Below, find each line holding "changed" and state how many there are, using the number alone.

=== Begin Enclosure ===

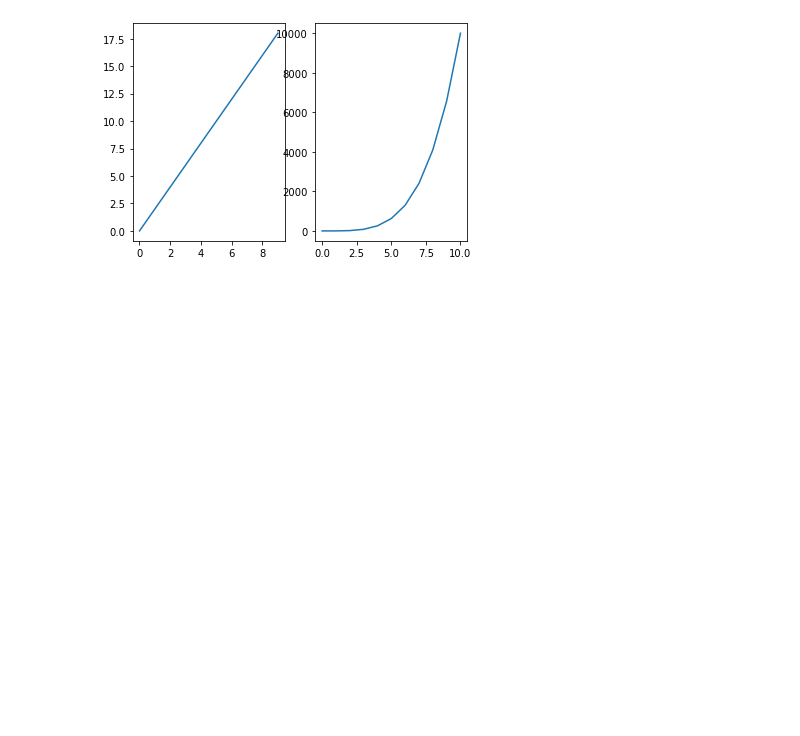
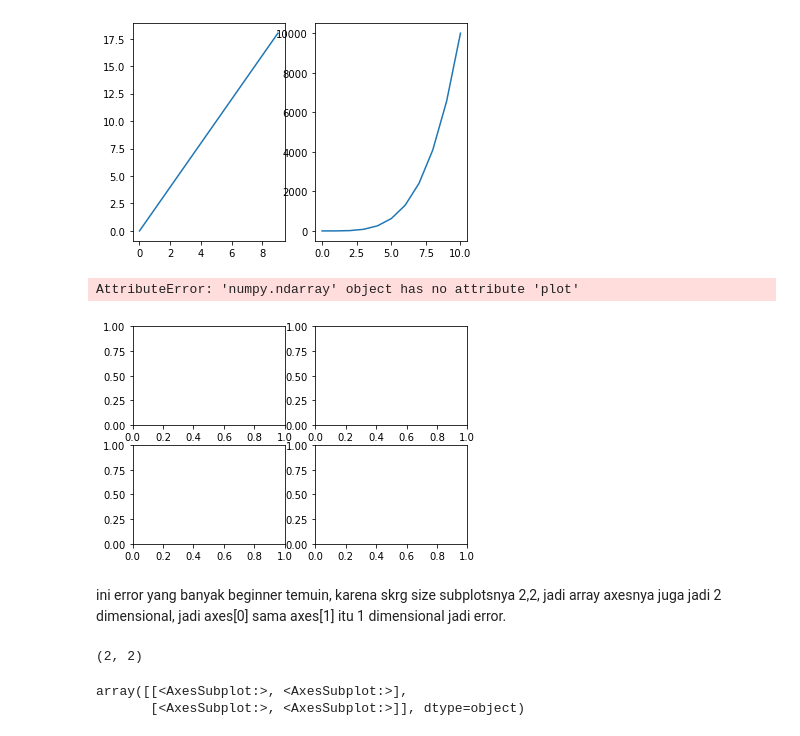
Before and after one commit to calvinlinardy/My-Python-Learning, a Jupyter notebook: Jupyter Notebook/Udemy Study/Machine Learning/Matplotlib/Matplotlib SubPlots.ipynb, the cells around one changed output. Cells and saved outputs as stored; diff of their text form; code cells hidden in the pictures; blank space fills up the shorter version.

```diff
--- a/Jupyter Notebook/Udemy Study/Machine Learning/Matplotlib/Matplotlib SubPlots.ipynb
+++ b/Jupyter Notebook/Udemy Study/Machine Learning/Matplotlib/Matplotlib SubPlots.ipynb
@@ -73,3 +74,23 @@ axes[0].plot(x,y)
 axes[1].plot(a,b);
 # %% [output]
 [figure]
+# %%
+# skrg kita tambahin rows nya jadi 2x2
+fig,axes = plt.subplots(nrows=2,ncols=2)
+
+axes[0].plot(x,y)
+axes[1].plot(a,b);
+# %% [output]
+AttributeError: 'numpy.ndarray' object has no attribute 'plot'
+[figure, added]
+# %% [markdown]
+ini error yang banyak beginner temuin, karena skrg size subplotsnya 2,2, jadi array axesnya juga jadi 2 dimensional, jadi axes[0] sama axes[1] itu 1 dimensional jadi error.
+# %%
+axes.shape
+# %% [output]
+(2, 2)
+# %%
+axes
+# %% [output]
+array([[<AxesSubplot:>, <AxesSubplot:>],
+       [<AxesSubplot:>, <AxesSubplot:>]], dtype=object)
```
Also changed, not shown: parts of 4 cells of this notebook.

=== End Enclosure ===

**Answer area:**
2